Bozorgmehr, Farastuk ; Chung, Inn ; Christopoulos, Petros ; Krisam, Johannes ; Schneider, Marc A ; Brückner, Lena ; Mueller, Daniel W ; Thomas, Michael et al.
Citable Link (URL):http://resolver.sub.uni-goettingen.de/purl?gs-1/17530
Abstract Background Non-small cell lung cancer is the most common cause of cancer death worldwide, highlighting the need for novel therapeutic concepts. In particular, there is still a lack of treatment strategies for the group of elderly and frail patients, who are frequently not capable of receiving standard therapy regimens. Despite comprising the majority of lung cancer patients, this group is underrepresented in clinical trials. This applies also to elderly and frail patients suffering from unresectable stage III NSCLC, who are unfit for chemotherapy, and, therefore, cannot receive the standard therapy comprising of radiochemotherapy and the recently approved subsequent durvalumab consolidation therapy. These patients often receive radiotherapy only, which raises the concern of undertreatment. The TRADE-hypo trial aims at optimizing treatment of this patient group by combining radiotherapy with concomitant durvalumab administration, thereby employing the immune-promoting effects of radiotherapy, and determining safety, feasibility, and efficacy of this treatment. Methods/ design In this prospective phase II clinical trial, durvalumab therapy will be combined with either conventionally fractionated (CON-group) or hypofractionated (HYPO-group) thoracic radiotherapy. A safety stop-and-go lead-in phase will assess safety of hypofractionated radiotherapy with respect to severe pneumonitis in small patient cohorts before opening full enrollment.
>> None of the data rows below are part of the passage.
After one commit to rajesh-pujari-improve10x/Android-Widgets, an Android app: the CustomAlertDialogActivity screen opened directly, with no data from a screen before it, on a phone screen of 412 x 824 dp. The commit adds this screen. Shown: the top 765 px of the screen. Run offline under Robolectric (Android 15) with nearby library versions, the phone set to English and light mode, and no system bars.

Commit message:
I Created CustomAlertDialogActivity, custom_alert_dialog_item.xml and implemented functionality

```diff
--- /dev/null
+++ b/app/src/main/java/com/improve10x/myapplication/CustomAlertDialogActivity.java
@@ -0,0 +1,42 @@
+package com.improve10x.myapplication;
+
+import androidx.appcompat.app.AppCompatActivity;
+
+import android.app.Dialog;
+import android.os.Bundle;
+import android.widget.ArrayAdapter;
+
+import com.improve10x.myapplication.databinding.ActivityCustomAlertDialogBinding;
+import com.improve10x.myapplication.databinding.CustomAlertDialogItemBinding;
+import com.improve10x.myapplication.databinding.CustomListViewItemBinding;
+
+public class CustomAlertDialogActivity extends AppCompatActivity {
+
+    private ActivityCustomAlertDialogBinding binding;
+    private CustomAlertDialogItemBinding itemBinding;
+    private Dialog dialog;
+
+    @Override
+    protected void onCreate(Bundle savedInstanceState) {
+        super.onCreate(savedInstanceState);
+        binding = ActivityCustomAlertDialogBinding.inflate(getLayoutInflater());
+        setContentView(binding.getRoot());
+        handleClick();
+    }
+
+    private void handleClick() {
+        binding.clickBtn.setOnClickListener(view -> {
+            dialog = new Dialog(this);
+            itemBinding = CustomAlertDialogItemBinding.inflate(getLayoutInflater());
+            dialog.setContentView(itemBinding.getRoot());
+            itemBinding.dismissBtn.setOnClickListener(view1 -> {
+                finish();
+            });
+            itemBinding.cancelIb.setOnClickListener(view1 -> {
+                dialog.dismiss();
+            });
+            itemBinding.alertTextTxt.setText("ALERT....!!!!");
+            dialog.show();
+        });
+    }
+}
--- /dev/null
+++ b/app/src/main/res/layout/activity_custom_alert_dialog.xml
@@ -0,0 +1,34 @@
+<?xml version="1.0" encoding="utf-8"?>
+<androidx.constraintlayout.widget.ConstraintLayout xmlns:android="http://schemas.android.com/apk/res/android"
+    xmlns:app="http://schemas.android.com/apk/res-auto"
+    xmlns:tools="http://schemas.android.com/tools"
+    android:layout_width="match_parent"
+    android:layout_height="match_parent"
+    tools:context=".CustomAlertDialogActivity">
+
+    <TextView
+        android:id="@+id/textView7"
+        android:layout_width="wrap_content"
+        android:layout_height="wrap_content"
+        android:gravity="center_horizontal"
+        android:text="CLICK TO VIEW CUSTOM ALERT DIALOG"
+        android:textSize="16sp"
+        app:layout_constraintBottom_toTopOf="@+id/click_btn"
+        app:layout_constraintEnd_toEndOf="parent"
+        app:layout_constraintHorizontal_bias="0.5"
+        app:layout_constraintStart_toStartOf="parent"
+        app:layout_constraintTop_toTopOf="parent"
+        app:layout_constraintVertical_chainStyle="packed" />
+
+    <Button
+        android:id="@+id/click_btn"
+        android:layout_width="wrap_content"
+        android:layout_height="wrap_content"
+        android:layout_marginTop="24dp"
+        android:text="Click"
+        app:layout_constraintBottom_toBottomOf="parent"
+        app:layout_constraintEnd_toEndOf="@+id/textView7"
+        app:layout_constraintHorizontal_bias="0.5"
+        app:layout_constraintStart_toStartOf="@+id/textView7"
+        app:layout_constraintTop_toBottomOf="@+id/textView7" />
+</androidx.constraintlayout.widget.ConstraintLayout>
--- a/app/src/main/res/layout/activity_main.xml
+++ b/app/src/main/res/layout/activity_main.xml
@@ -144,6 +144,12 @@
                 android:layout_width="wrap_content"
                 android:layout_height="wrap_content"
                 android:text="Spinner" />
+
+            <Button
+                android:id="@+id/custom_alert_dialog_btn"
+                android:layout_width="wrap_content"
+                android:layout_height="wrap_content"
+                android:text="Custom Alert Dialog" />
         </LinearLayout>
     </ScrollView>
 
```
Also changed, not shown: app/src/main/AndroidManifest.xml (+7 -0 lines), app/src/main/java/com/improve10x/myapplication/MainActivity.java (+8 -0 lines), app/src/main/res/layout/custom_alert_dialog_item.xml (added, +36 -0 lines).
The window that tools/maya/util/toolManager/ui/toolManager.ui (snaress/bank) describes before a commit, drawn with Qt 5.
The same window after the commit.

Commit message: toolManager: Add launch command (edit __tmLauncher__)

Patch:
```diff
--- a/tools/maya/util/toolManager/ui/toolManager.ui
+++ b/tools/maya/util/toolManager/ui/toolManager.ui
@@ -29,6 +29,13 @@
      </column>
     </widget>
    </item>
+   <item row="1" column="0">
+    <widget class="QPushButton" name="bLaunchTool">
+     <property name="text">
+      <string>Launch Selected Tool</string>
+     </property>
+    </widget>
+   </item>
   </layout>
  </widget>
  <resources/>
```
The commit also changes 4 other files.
Tumor tissue, blood and stool samples will be collected before and during the study period to investigate the immunological mechanisms responsible for checkpoint inhibitor efficacy and immune-promoting effects of radiotherapy. Discussion Preclinical data suggests that irradiation-induced immunogenicity can be further increased if applied in a hypofractionated setting, potentially boosting the expected synergistic effect with immune checkpoint inhibition in restoring the immune anti-tumor response. If proven safe and efficient, a hypofractionated radiation schedule can provide a considerably more practicable option for the patient. Taking into consideration the intend to develop a combination treatment strategy that can be made available to patients soon after proving to be efficient and the potentially elevated toxicity of a hypofractionated radiotherapy approach, this trial was designed as a two-trials-in-one design. An accompanying translational research program is planned striving to gain insights into the tumor-host biology and to identify suitable biomarkers to predict therapy response. Trial registration Clinicaltrials.gov , NCT04351256 . Registered 17 April 2020, Eudra-CT, 2019–002192-33 . Registered 24 October 2019,